I am reading it again: Clean Code.
This time I am reading it differently. The first time around (6 years ago), I was reading it and learned a lot (about how to write clean code) and was using it (a lot) to get other people on board and convince them that this is the way (the only way) to write code.
I still think that the book can serve that purpose.
But reading some of the recommendations again also got me worried, because I feel that sometimes and to some extend we are still fighting the same battles than 6 years ago (or maybe 20 years ago).
And the battles are the battles of expectations: The expectation that managers and engineers need and want to get it right the first time around.
So lets articulate a different expectation. And that expectation is based on experience. And my experience is that you have to write code three times. The initial version will allow you to understand and explore the problem space (e.g. understand all functional and non-functional requirements) and the solution space (e.g. start to learn the frameworks that you want to/need to use). You will (hopefully) produce a/the Minimal Viable Product (MVP). In general that code will be bad.
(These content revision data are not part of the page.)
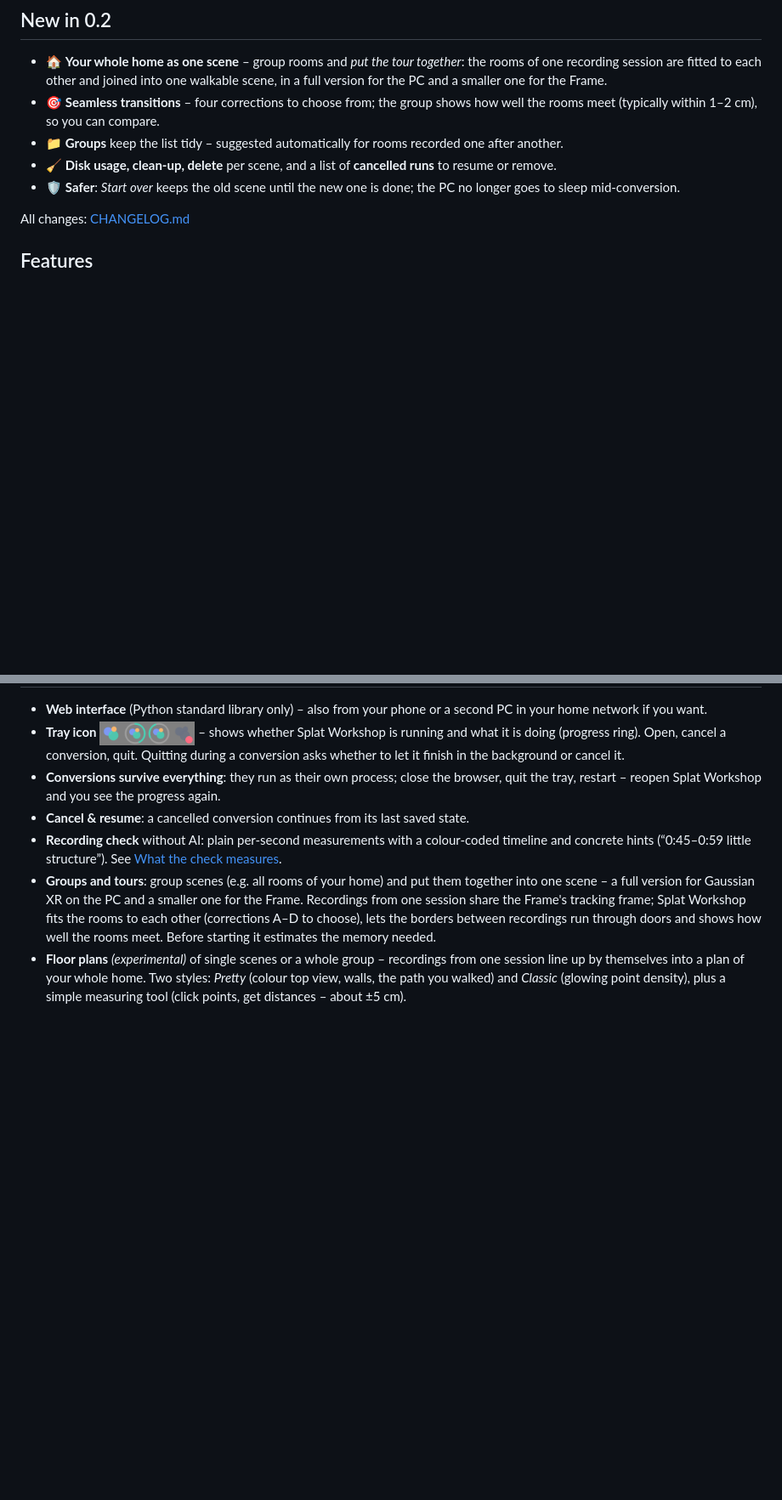
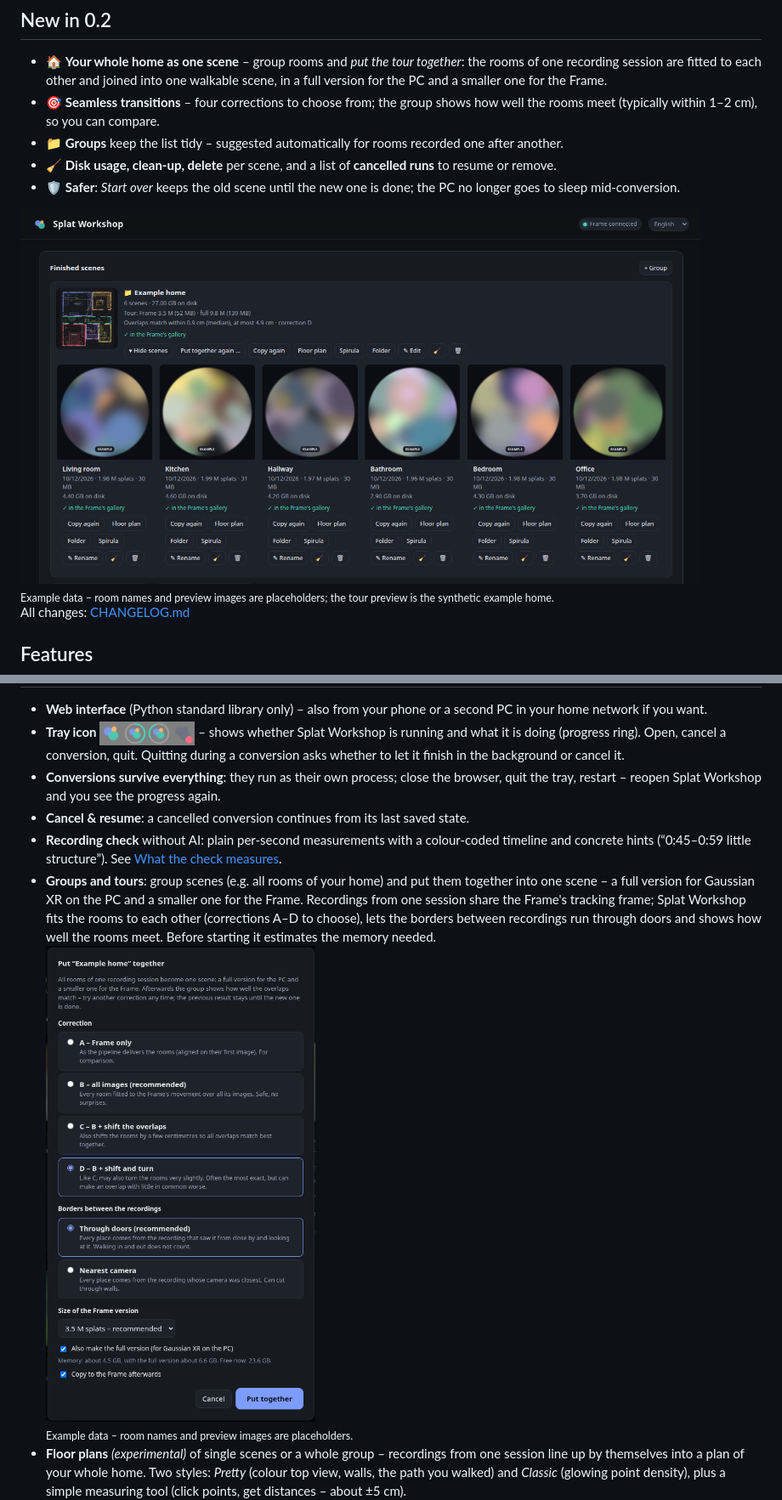
Before and after one commit to thunderheronight/splat-workshop, a Markdown page: README.md, 2 parts joined by grey strips. Shown at 85% size. Drawn GitHub-style; pictures changed too: docs/combine.png (added), docs/groups.png (added); blank space fills up the shorter version.

```diff
--- a/README.md
+++ b/README.md
@@ -28,6 +28,9 @@ Arcturus Vision publishes the reconstruction scripts and a Spirula Studio fork,
 - 🧹 **Disk usage, clean-up, delete** per scene, and a list of **cancelled runs** to resume or remove.
 - 🛡️ **Safer**: *Start over* keeps the old scene until the new one is done; the PC no longer goes to sleep mid-conversion.
 
+<img src="docs/groups.png" width="800" alt="A group “Example home” with six rooms: the tour put together from them, its floor plan as preview, how well the rooms meet, and the rooms below">
+<br><sub>Example data – room names and preview images are placeholders; the tour preview is the synthetic example home.</sub>
+
 All changes: [CHANGELOG.md](CHANGELOG.md)
 
 ## Features
@@ -38,6 +41,8 @@ All changes: [CHANGELOG.md](CHANGELOG.md)
 - **Cancel & resume**: a cancelled conversion continues from its last saved state.
 - **Recording check** without AI: plain per-second measurements with a colour-coded timeline and concrete hints (“0:45–0:59 little structure”). See [What the check measures](#what-the-check-measures).
 - **Groups and tours**: group scenes (e.g. all rooms of your home) and put them together into one scene – a full version for Gaussian XR on the PC and a smaller one for the Frame. Recordings from one session share the Frame's tracking frame; Splat Workshop fits the rooms to each other (corrections A–D to choose), lets the borders between recordings run through doors and shows how well the rooms meet. Before starting it estimates the memory needed.
+  <br><img src="docs/combine.png" width="360" alt="Dialog “Put together”: corrections A to D, borders between the recordings, size of the Frame version, full version, memory estimate">
+  <br><sub>Example data – room names and preview images are placeholders.</sub>
 - **Floor plans** *(experimental)* of single scenes or a whole group – recordings from one session line up by themselves into a plan of your whole home. Two styles: *Pretty* (colour top view, walls, the path you walked) and *Classic* (glowing point density), plus a simple measuring tool (click points, get distances – about ±5 cm).
   <br><img src="docs/floorplan.png" width="640" alt="Combined floor plan of an example home in the classic style, with the measuring tool">
   <br><sub>Example home – synthetic data, drawn with the same renderer. Combining rooms relies on the Frame keeping its tracking frame between recordings; how well that holds for a whole home is still being tested.</sub>
```
Also changed, not shown: README.de.md (+5 -0 lines).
After you understand more/better what the problem is and how to solve it and how the frameworks work, you need to rewrite/refactor your implementation. Note: During that refactoring no new functionality or net new features will be added. But your code will probably/hopefully shrink in size and complexity and will become much more readable (e.g. because you now know how to name things right). That code will be good.
Very soon afterwards it will be the first time that you have to change the code, because some of the requirements have changed and you realize that the code is hard to change. At that point you will start to understand, which parts of the implementation will be stable and will probably not change a lot and which parts are based on requirements that are less stable. That will allow you to introduce abstractions and indirections where they are needed and valuable. And then the code will be clean. And then the journey to keep it clean starts.
Now let me put a stake into the ground and let me say that it is going to take you 33% of the overall time/money to build bad code, another 33% to build good code and another 33% to build clean code.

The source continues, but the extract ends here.